- According to the article "Space Agency Heads Discuss Extending Space Station Lifespan to 2028" on the SpaceRef.ca website "the leaders of the space agencies from Canada, Europe, Japan, Russia and the United States" are meeting to discuss extending the life of the International Space Station (ISS) until 2028. This seems to indicate that the US is no longer the primary driver behind the ISS, especially given that the March 11th press release promoting the event specifically stated that "the ISS will also allow the partnership to experiment with more integrated international operations and research, paving the way for enhanced collaboration on future international missions."
In Canada, even the Aerospace Industries Association of Canada (AIAC) is acting supportive of private space industry by revising their March 4th, 2010 press release (which praised additional funding for the Canadian Space Agency to complete the Radarsat Constellation mission) with this March 11th press release titled "The Canadian Aerospace Industry praises the federal government for recognizing Space as a strategic capability for Canada." The latest press release says pretty much the same thing as the earlier one but drops statements included in the March 4th document on defense cuts impacting "the procurement and sustainment of aircraft" and AIAC disappointment "that no mention of Canada’s aerospace industry – a clear leader in innovation – was made in the federal budget."
It's likely that the second statement was dropped because the "space" part of aerospace was indeed mentioned in the federal government documents, even though the "aero" part wasn't.
Lastly, the Canadian Space Commerce Association Annual conference and general meeting is Tuesday, March 16th at the MaRS Development District.
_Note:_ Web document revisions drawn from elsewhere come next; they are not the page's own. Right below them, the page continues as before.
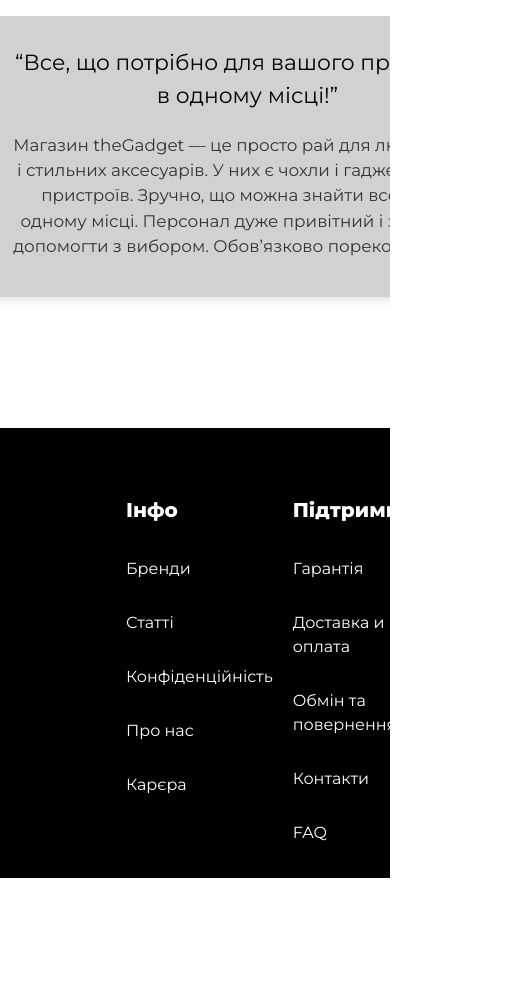
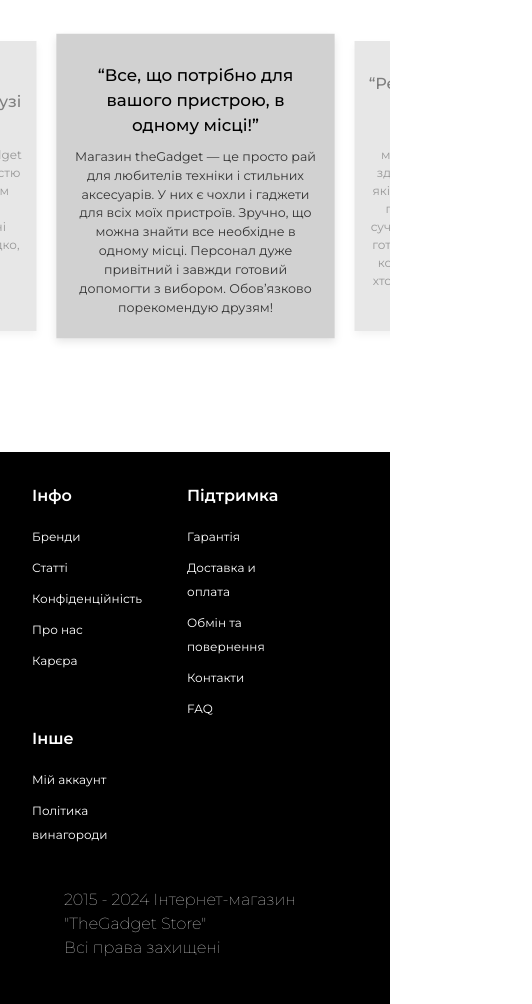
Before and after one commit to Bonex1s/theGadgetSite, a website: page index.html in a window 390 px wide. Shown: the part 5489-6493 px from the top of the page, 532 px wide, since content can reach past the window. Drawn offline with Linux system fonts and the light colour scheme.

Commit message:
feat: media+

```diff
--- a/css/main.css
+++ b/css/main.css
@@ -54,6 +54,7 @@ a {
 }
 .menu-text {
   transition: color 0.3s ease, text-shadow 0.3s ease, transform 0.3s ease;
+  padding: 1.5em 0 2em;
 }
 .menu-text:hover {
   cursor: pointer;
@@ -536,14 +537,13 @@ a {
   margin-top: 7em;
 }
 .footer-container {
-  display: flex;
-  justify-content: space-between;
-  padding: 35px 100px;
+  display: grid;
+  grid-template-columns: repeat(3, 0.3fr);
+  padding: 2em 13em 1em 2em;
 }
 
 .footer-column {
-  flex: 1;
-  margin: 0 10px;
+  padding: 0 10px;
 }
 
 .footer-column h3 {
--- a/css/media.css
+++ b/css/media.css
@@ -1,4 +1,7 @@
 @media (min-width: 320px) and (max-width: 480px) {
+  body {
+    overflow-x: hidden;
+  }
   .promotions {
     display: none;
   }
@@ -119,12 +122,128 @@
     grid-template-columns: 1fr;
     margin: 0 2em; /* Установить отступы слева и справа */
   }
+  .carousel-container {
+    padding-bottom: 2em;
+  }
+  .company-text {
+    max-width: 1100px;
+    margin: auto;
+    padding: 20px;
+    text-align: left;
+  }
+  /* FEEDBACK */
+  .feedback {
+    background-color: #d1d1d1;
+    margin: auto;
+    padding: 20px;
+    text-align: center;
+    max-width: 700px;
+    height: 250px;
+    box-shadow: 0 4px 8px rgba(0, 0, 0, 0.1);
+  }
 
-  .footer {
-    padding: 2em 1em;
+  .feedback p {
+    width: 100%;
+    margin: auto;
+    font-size: 12px;
   }
 
   .carousel-container {
-    padding-bottom: 2em;
+    display: flex;
+    justify-content: center;
+    align-items: center;
+    position: relative;
+    width: 100%;
+    height: 500px;
+    overflow: hidden; /* Скрываем части блоков, выходящие за экран */
+  }
+
+  .feedback {
+    background-color: #d1d1d1;
+    padding: 14px;
+    text-align: center;
+    width: 265px;
+    max-width: 700px;
+    height: 290px;
+    box-shadow: 0 4px 8px rgba(0, 0, 0, 0.1);
+    position: absolute;
+    transition: all 0.5s ease;
+    opacity: 0.5;
+    cursor: pointer;
+    align-content: center;
+  }
+
+  .active-block {
+    opacity: 1;
+    z-index: 2;
+    transform: translateX(0) scale(1.05);
+  }
+
+  .prev-block {
+    transform: translateX(-110%); /* Смещаем левый блок за пределы экрана */
+  }
+
+  .next-block {
+    transform: translateX(110%); /* Смещаем правый блок за пределы экрана */
+  }
+
+  .header-feedback {
+    font-size: 16px;
+    font-weight: 500;
+    width: 100%;
+    margin: 0.5em auto;
+  }
+
+  .main-feedback {
+    font-size: 1em;
+    color: #333;
+  }
+
+  /* FOOTER */
+  .footer {
+    background-color: #000000;
+    color: white;
+    height: 600px;
+    margin-top: auto;
+  }
+
+  .footer-container {
+    display: grid;
+    grid-template-columns: repeat(2, 0.3fr);
+    padding: 2em 3em 1em 2em;
+  }
+
+  .footer-column {
+    padding: 0 45px 0em 0em;
+  }
+
+  .footer-column h3 {
+    margin-bottom: 8px;
+    font-weight: 600;
+    font-size: 16px;
+  }
+
+  .footer-column ul {
+    list-style: none;
+    padding: 0;
+    margin-top: 1em;
+  }
+
+  .footer-column ul li {
+    margin-bottom: 7px;
+  }
+
+  .footer-column ul li a {
+    text-decoration: none;
+    color: white;
+    font-size: 12px;
+  }
+
+  .footer-column ul li a:hover {
+    color: #e1ce8c;
+  }
+  .footer p {
+    margin: 1.2em 4em;
+    font-weight: 100;
   }
 }
--- a/css/product.css
+++ b/css/product.css
@@ -243,8 +243,9 @@ a {
 .quick-buy {
   border: solid #5c5c5c;
   border-radius: 0.3em;
-  font-size: 15px;
   background-color: black;
+  width: 100px;
+  padding: 10px;
 }
 .quick-buy:hover {
   background-color: #5c5c5c;
@@ -333,7 +334,7 @@ a {
   position: fixed;
   top: 0;
   right: -100%;
-  width: 25%;
+  width: 2%;
   height: 100%;
   background-color: white;
   box-shadow: -2px 0 5px rgba(0, 0, 0, 0.5);
--- a/js/ui.js
+++ b/js/ui.js
@@ -52,11 +52,12 @@ document.addEventListener("DOMContentLoaded", function () {
     menuCase.style.display = "none";
   });
 
+  menuCase.addEventListener("mouseover", () => {
+    menuCase.style.display = "flex";
+  });
+
   menuCase.addEventListener("mouseout", () => {
     menuCase.style.display = "none";
-  });
-  menuCase.addEventListener("mouseover", () => {
-    menuCase.style.display = "flex";
   });
 
   const menuGlass = document.getElementById("item-preview-menu-2");
```
Also changed, not shown: pages/product.html (+3 -56 lines), assets/plata_dark_bg@3x.png (added), assets/plata_light_bg@2x.png (added), 2 other files.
The theme of the conference is "The Growing Canadian Commercial Space Sector" which likely isn't directly related to aircraft either although we promise to mention them, once or twice.